Contemporary Music Media Review Print



Vittorio Giannini: Psalm 130

October 4, 2005 - Williamsburg, MA:


Vittorio Giannini: Psalm 130; John Carbon: "Endangered Species"; & William Thomas McKinley: Passacaglia. Richard Fredrickson, doublebass, Slovak Radio Orchestra, Kirk Trevor, conductor. MMC 2138, ©2005 (46:54). $14.95 + shipping, available from http://www.mmcrecordings.com/ [inactive 10/09].

This CD has a North Carolina connection: the composer of the opening piece was the first Director of the NC School of the Arts. Unfortunately, his tenure was prematurely terminated by a heart attack that took his life, and the school and legacy of 20th-century musical compositions thereby both undoubtedly suffered a significant loss.

This CD offers first recordings, and two of the works were composed for the performer. Giannini's work was written in 1963 for the other major doublebass proponent, Gary Karr, who like Fredrickson works hard not only to advance his own career but also to increase the solo repertoire for this instrument.

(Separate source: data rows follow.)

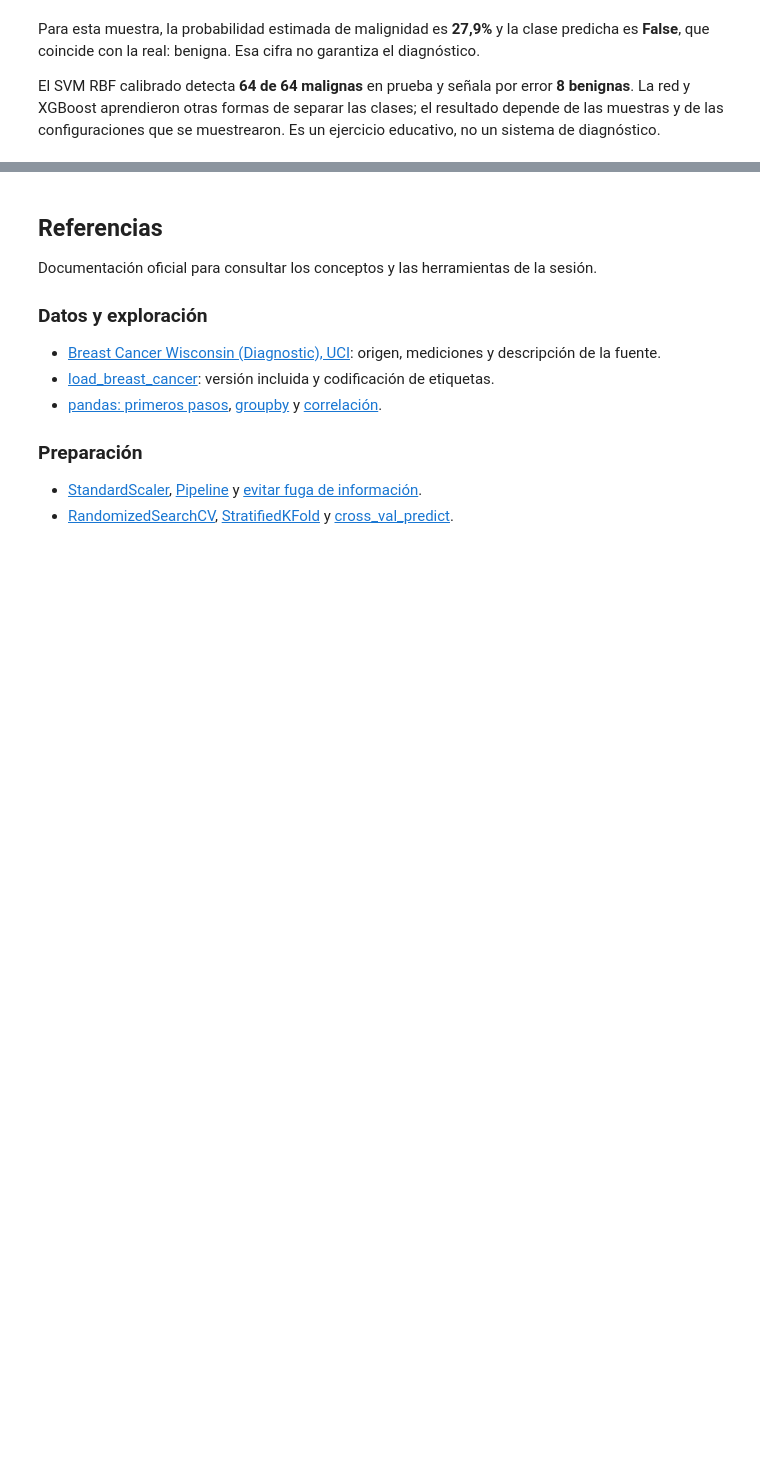
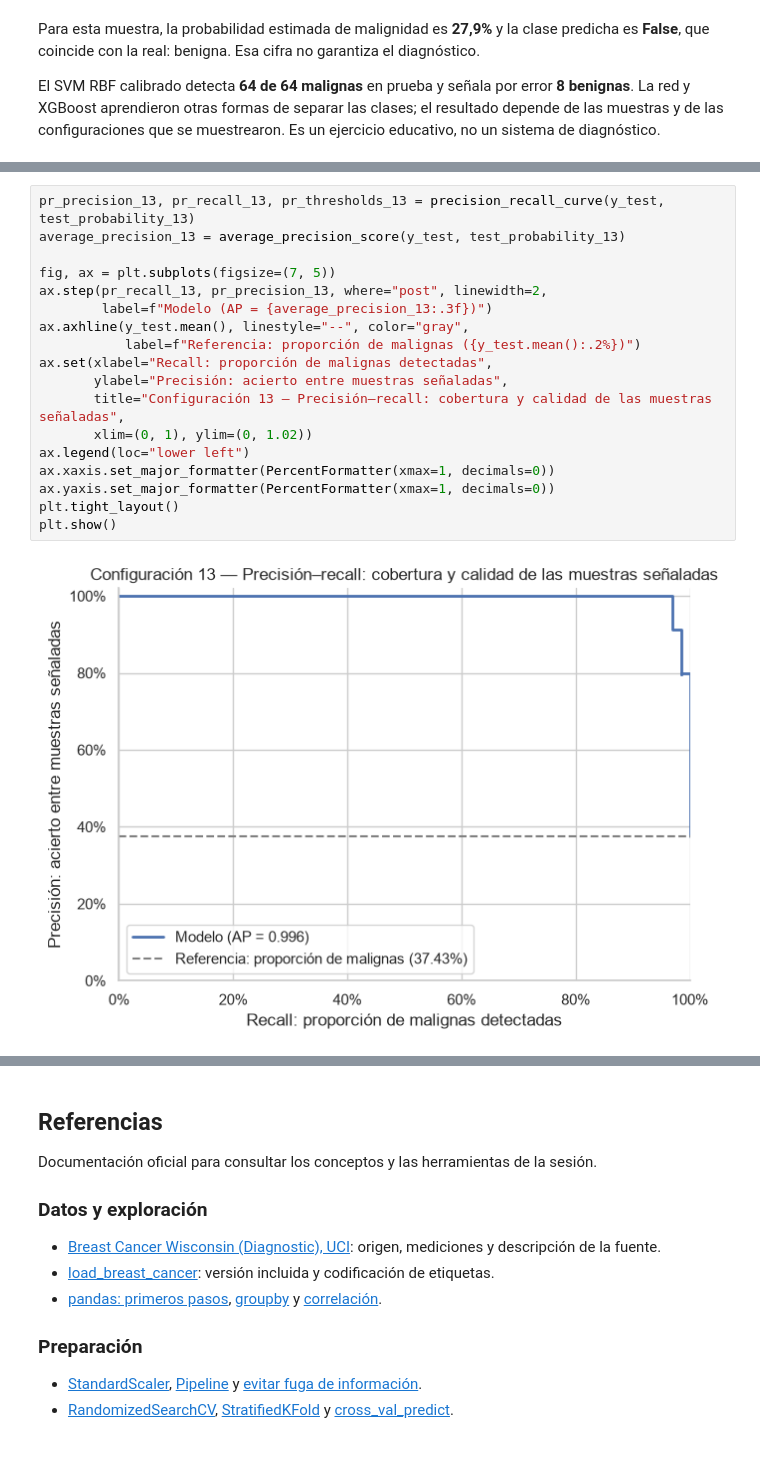
Before and after one commit to Joshy14Y/WALC_2026_ML, a Jupyter notebook: notebooks/day-03/03-classification-02.ipynb, the cells around one changed output, grey strips where cells are left out. Drawn from its saved outputs; the diff is of its cells as text; blank space fills up the shorter version.

```diff
--- a/notebooks/day-03/03-classification-02.ipynb
+++ b/notebooks/day-03/03-classification-02.ipynb
@@ -1498,0 +1675,20 @@ Es un ejercicio educativo, no un sistema de diagnóstico.
+# %%
+pr_precision_13, pr_recall_13, pr_thresholds_13 = precision_recall_curve(y_test, test_probability_13)
+average_precision_13 = average_precision_score(y_test, test_probability_13)
+
+fig, ax = plt.subplots(figsize=(7, 5))
+ax.step(pr_recall_13, pr_precision_13, where="post", linewidth=2,
+        label=f"Modelo (AP = {average_precision_13:.3f})")
+ax.axhline(y_test.mean(), linestyle="--", color="gray",
+           label=f"Referencia: proporción de malignas ({y_test.mean():.2%})")
+ax.set(xlabel="Recall: proporción de malignas detectadas",
+       ylabel="Precisión: acierto entre muestras señaladas",
+       title="Configuración 13 — Precisión–recall: cobertura y calidad de las muestras señaladas",
+       xlim=(0, 1), ylim=(0, 1.02))
+ax.legend(loc="lower left")
+ax.xaxis.set_major_formatter(PercentFormatter(xmax=1, decimals=0))
+ax.yaxis.set_major_formatter(PercentFormatter(xmax=1, decimals=0))
+plt.tight_layout()
+plt.show()
+# %% [output]
+[figure, added]
```
Also changed, not shown: parts of 18 cells of this notebook, 14 other files.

All of the music is eminently approachable, highly lyrical, and most enjoyable. Giannini's piece, a "rhapsodic commentary" on the text of the psalm that opens with "Out of the depths my soul cries unto Thee," has moments that resemble some of the great late-Romantic cello concertos, like Dvorák's and Elgar's. The Carbon and McKinley works are more distinctively 20th-century in their accompanying instrumentation and more unusual effects, and both have moments that bring the compositions of Leonard Bernstein to mind. For the tracking, the McKinley is subdivided into its Theme, the [10] Variations, and the Finale.

The accompanying booklet has copious – not to say exhaustive – and well-written notes including detailed capsule bios of the composers and analyses of the compositions, featuring comments by the composers in the case of the latter two, as well as bios of the soloist and the conductor. The notes on Giannini are by Walter Simmons, author of Voices in the Wilderness, reviewed by this writer in these pages. Deep and intellectual though it tends to be, it is a model to emulate; having composers' own takes on the fruits of their labors is always fascinating.

The performances are outstanding, as is the sound quality. Fredrickson brings out both the soul and the greater-than-imagined solo-role potential and versatility of his instrument, and the orchestral accompaniment is balanced and supportive. My sole "beef" is that the total playing time is so brief. (Is the fact that it is nowhere printed in the booklet a reflection of the manufacturer's embarrassment?) Fredrickson surely must have another work in his library or repertoire that would have complemented these and that he could have dusted off to fill out the disk and bring it more in line with customary contemporary lengths. Nonetheless, this CD is very highly recommended.